BEGIN EXERCISE INPUT

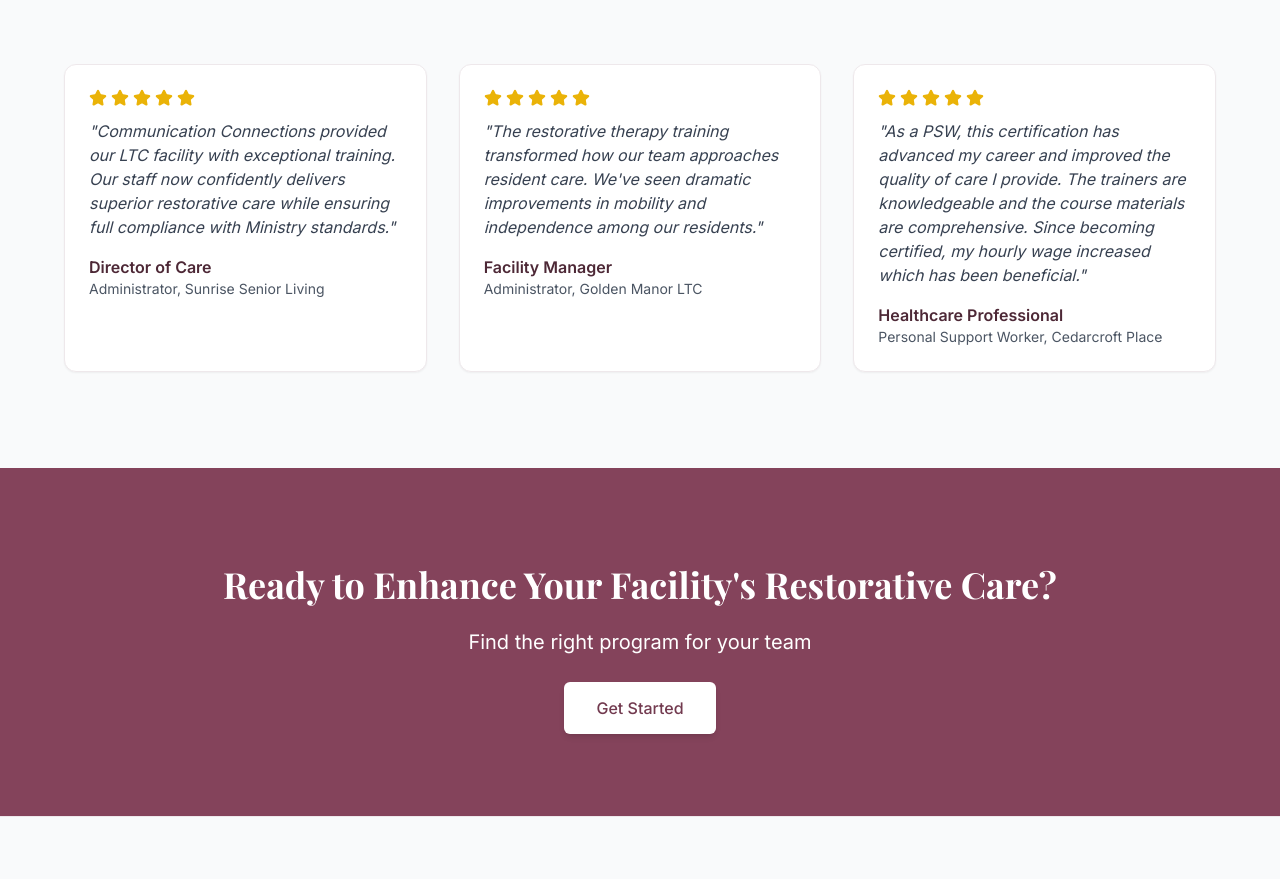
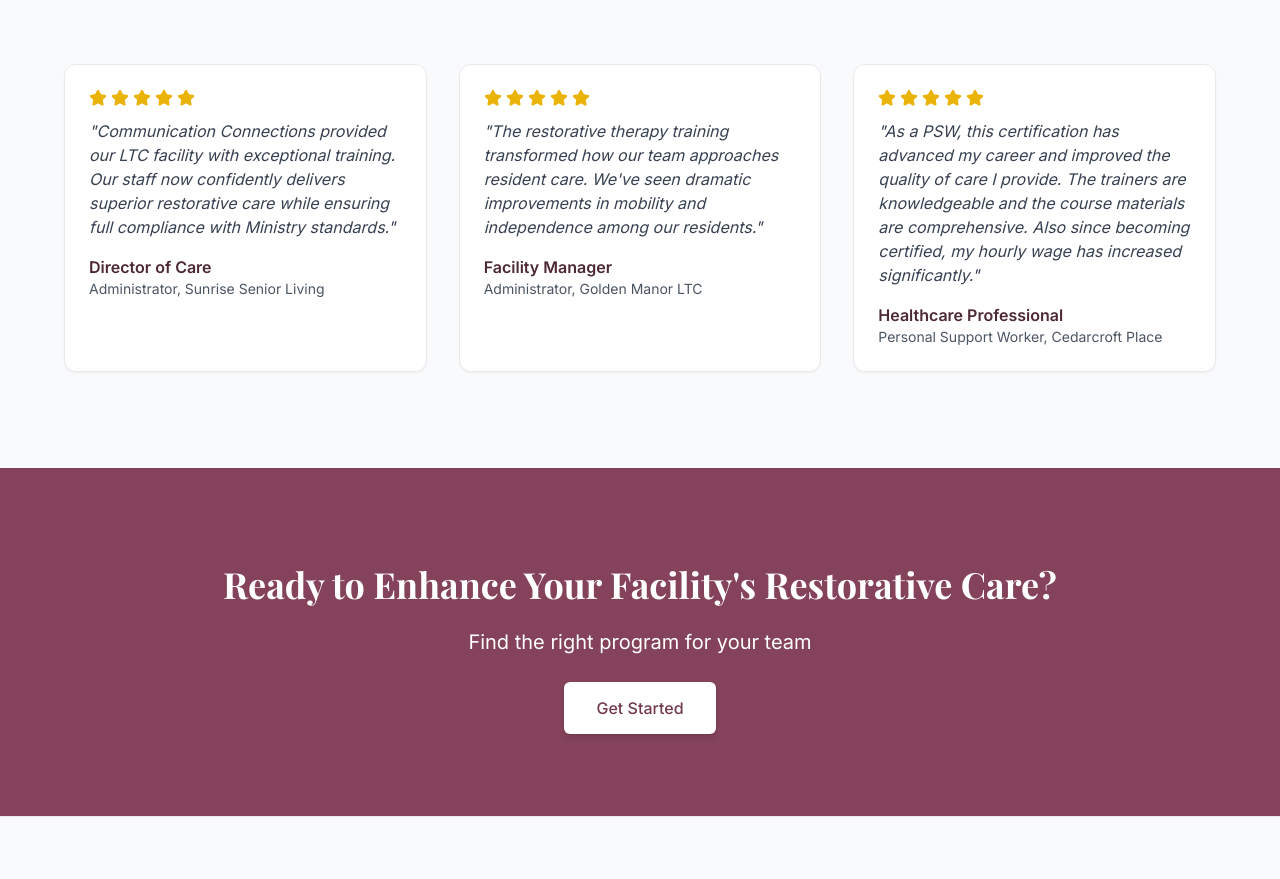
Before and after one commit to daverdee/communication-connections, a React (Vite) app: page / in a window 1280 px wide. Shown: the part 3585-4464 px from the top of the page. Built offline with nearby package versions, Linux system fonts and the light colour scheme.

Commit message:
Fix testimonial quote
Corrected a typo and improved the wording in one of the testimonial quotes.

```diff
--- a/src/pages/Index.tsx
+++ b/src/pages/Index.tsx
@@ -25,7 +25,7 @@ const testimonials = [
     rating: 5
   },
   {
-    quote: "As a PSW, this certification has advanced my career and improved the quality of care I provide. The trainers are knowledgeable and the course materials are comprehensive. Since becoming certified, my hourly wage increased which has been beneficial.",
+    quote: "As a PSW, this certification has advanced my career and improved the quality of care I provide. The trainers are knowledgeable and the course materials are comprehensive. Also since becoming certified, my hourly wage has increased significantly.",
     author: "Healthcare Professional",
     position: "Personal Support Worker",
     organization: "Cedarcroft Place",
```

END EXERCISE INPUT

The records above are to be restated word for word, excluding all pictures.

## ANSWER TO THIS TASK:
Before and after one commit to daverdee/communication-connections, a React (Vite) app: page / in a window 1280 px wide. Shown: the part 3585-4464 px from the top of the page. Built offline with nearby package versions, Linux system fonts and the light colour scheme.

Commit message:
Fix testimonial quote
Corrected a typo and improved the wording in one of the testimonial quotes.

```diff
--- a/src/pages/Index.tsx
+++ b/src/pages/Index.tsx
@@ -25,7 +25,7 @@ const testimonials = [
     rating: 5
   },
   {
-    quote: "As a PSW, this certification has advanced my career and improved the quality of care I provide. The trainers are knowledgeable and the course materials are comprehensive. Since becoming certified, my hourly wage increased which has been beneficial.",
+    quote: "As a PSW, this certification has advanced my career and improved the quality of care I provide. The trainers are knowledgeable and the course materials are comprehensive. Also since becoming certified, my hourly wage has increased significantly.",
     author: "Healthcare Professional",
     position: "Personal Support Worker",
     organization: "Cedarcroft Place",
```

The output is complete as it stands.